Integration of complicated and potentially ill-fitting technologies can be a lengthy, risky, and expensive project. At the same time, it presents an opportunity to take a fresh look at alternatives, including the potential replacement of legacy or “home grown” technologies.
In all cases, the OCIE’s focus in this area is well-placed. This needs to be a serious effort by merging companies. It can take many months to perform the evaluation, examine market alternatives, then select and finally implement a well thought through system, whether it’s an integration of existing systems or a replacement.
At this point, the seriousness of focus, per the OCIE, is not meant to be punitive. They are not looking to penalize (except in egregious cases), but rather to highlight and support better cybersecurity efforts.
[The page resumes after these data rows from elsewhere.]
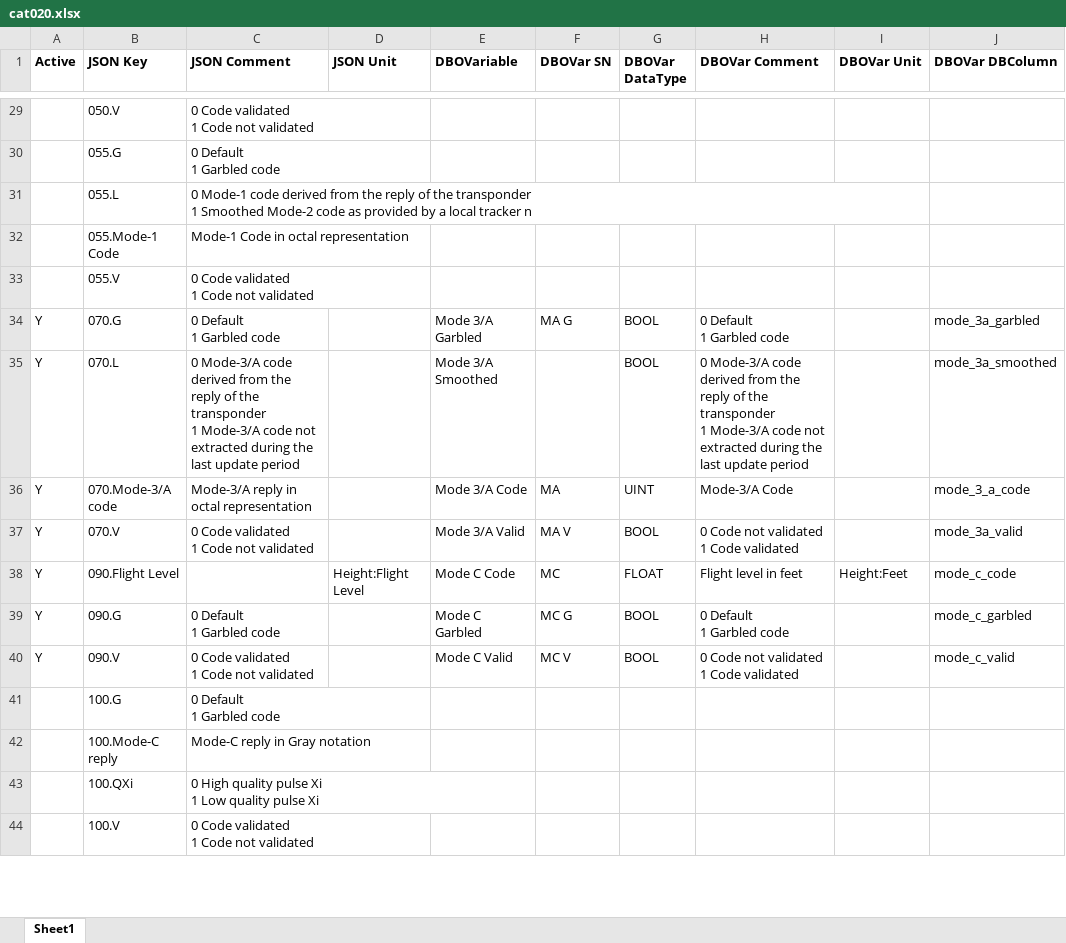
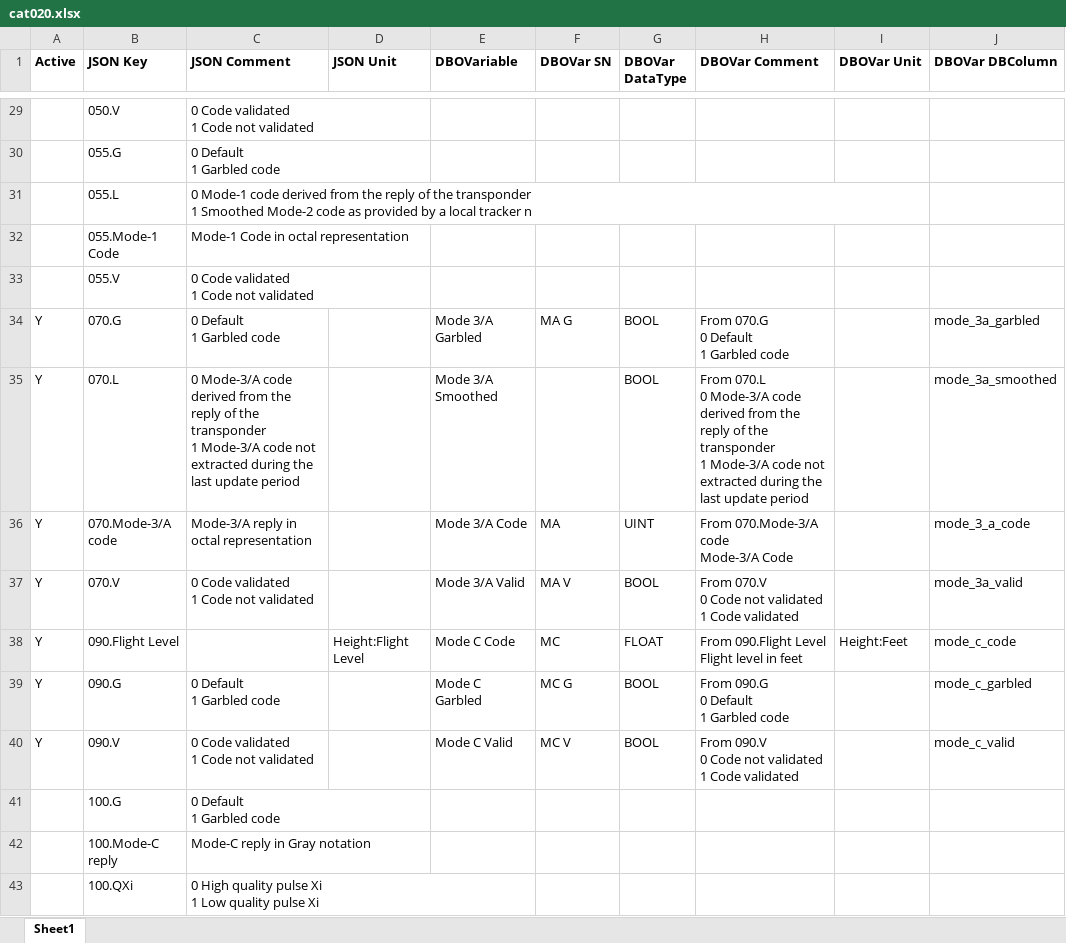
Before and after one commit to hpuhr/COMPASS, an Excel workbook: doc/objects/cat020.xlsx, sheet Sheet1, drawn as a sheet; only a part is shown, gaps mark what is left out; the shorter side is filled out with more unchanged rows; values as stored, in another font and other column widths than the file's, no borders; ↵ is a line break in a cell; the diff covers the shown part only; the diff names each change by its address in the sheet, - before the commit and + after, or states it on an @@ line.

```diff
--- a/doc/objects/cat020.xlsx (sheet Sheet1)
+++ b/doc/objects/cat020.xlsx (sheet Sheet1)
-H34 (DBOVar Comment): 0 Default ↵ 1 Garbled code
+H34 (DBOVar Comment): From 070.G ↵ 0 Default ↵ 1 Garbled code
-H35 (DBOVar Comment): 0 Mode-3/A…
+H35 (DBOVar Comment): From 070.L ↵ 0 Mode-3/A…
-H36 (DBOVar Comment): Mode-3/A Code
+H36 (DBOVar Comment): From 070.Mode-3/A code ↵ Mode-3/A Code
-H37 (DBOVar Comment): 0 Code not validated ↵ 1 Code validated
+H37 (DBOVar Comment): From 070.V ↵ 0 Code not validated ↵ 1 Code validated
-H38 (DBOVar Comment): Flight level in feet
+H38 (DBOVar Comment): From 090.Flight Level ↵ Flight level in feet
-H39 (DBOVar Comment): 0 Default ↵ 1 Garbled code
+H39 (DBOVar Comment): From 090.G ↵ 0 Default ↵ 1 Garbled code
-H40 (DBOVar Comment): 0 Code not validated ↵ 1 Code validated
+H40 (DBOVar Comment): From 090.V ↵ 0 Code not validated ↵ 1 Code validated
```
Also changed, not shown: 7 added rows, 3 removed rows and 53 edited cells elsewhere in this sheet, doc/objects/cat001.xlsx, doc/objects/cat048.xlsx, 11 other files.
Reassuring as this may be, this cybersecurity initiative indicates the need for involvement of fund directors. Any SEC examination of the cybersecurity aspects of an M&A transaction doubtlessly will involve the fund directors. Their cyber oversight role has been repeatedly highlighted by the SEC, and ultimately, they will be responsible for ongoing oversight. Their early engagement, continued education, and familiarity with the issues will be a critical component of the process.
The extent and implementation of the OCIE’s initiative with its focus on M&A cybersecurity is not clear at this point. But heightened awareness and increased attention, from information technology (IT) and information security (IS) teams at the merged companies, and especially from fund directors, is certainly warranted.
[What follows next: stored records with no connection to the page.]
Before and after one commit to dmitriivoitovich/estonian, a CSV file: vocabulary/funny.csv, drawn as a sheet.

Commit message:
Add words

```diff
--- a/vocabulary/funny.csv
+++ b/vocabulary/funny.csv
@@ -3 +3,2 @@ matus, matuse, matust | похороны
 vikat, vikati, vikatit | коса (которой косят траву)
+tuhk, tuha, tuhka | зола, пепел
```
ACA recommends that firms involved in M&A activity take the following actions:
- Have IS and IT leaders from each firm in upcoming mergers meet to map out joint cybersecurity strategies, systems, and policies. Focus on areas of overlap, possibly overlooked issues, etc.
- Include incident response plans, business continuity plans, written information security plans, and related documentation in merger efforts, ensuring that updated documentation covers the regulatory and operational needs of each firm.
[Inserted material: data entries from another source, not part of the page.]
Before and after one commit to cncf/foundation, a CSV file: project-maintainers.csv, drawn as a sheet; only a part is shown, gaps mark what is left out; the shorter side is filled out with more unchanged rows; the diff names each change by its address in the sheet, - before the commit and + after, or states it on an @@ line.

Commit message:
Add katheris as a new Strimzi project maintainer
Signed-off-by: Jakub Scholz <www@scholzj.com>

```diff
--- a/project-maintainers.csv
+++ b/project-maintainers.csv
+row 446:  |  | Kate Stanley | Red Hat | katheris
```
- Engage early with the fund boards and follow a program of continued and active board education and governance.
- Keep a look out for further information and detail on this topic from the SEC, from ACA, and from other reliable sources.
Board Oversight of Cybersecurity Report
In this white paper, ACA Compliance Group’s James Pappas and ACA Aponix’s Askari Foy offer guidance, tools, and a suggested framework for cybersecurity oversight by a board.
How ACA Can Help
ACA offers the following solutions that can help your firm meet SEC cybersecurity requirements, as well as reduce cybersecurity risk related to M&A activity:
- M&A diligence services
- Board of Directors services
- Portfolio company IT and cyber risk reviews
- Mock regulatory cyber exams
If you have any questions, please contact your ACA Aponix consultant or email us at firstname.lastname@example.org.
About the Author
James P. Pappas is a Managing Director responsible for ACA’s board services practice which assists boards exercise oversight and business judgement. Jim has had senior roles in the investment industry and has served as a director of a mutual fund family and as a trustee of a public university foundation since 1998, currently serving as Chair of its Governance and Audit Committee.
Jim began his career as a corporate lawyer at Shearman & Sterling. He holds a JD, with honors, from Syracuse Law School and a BA, with honors, from the University of Massachusetts, Amherst.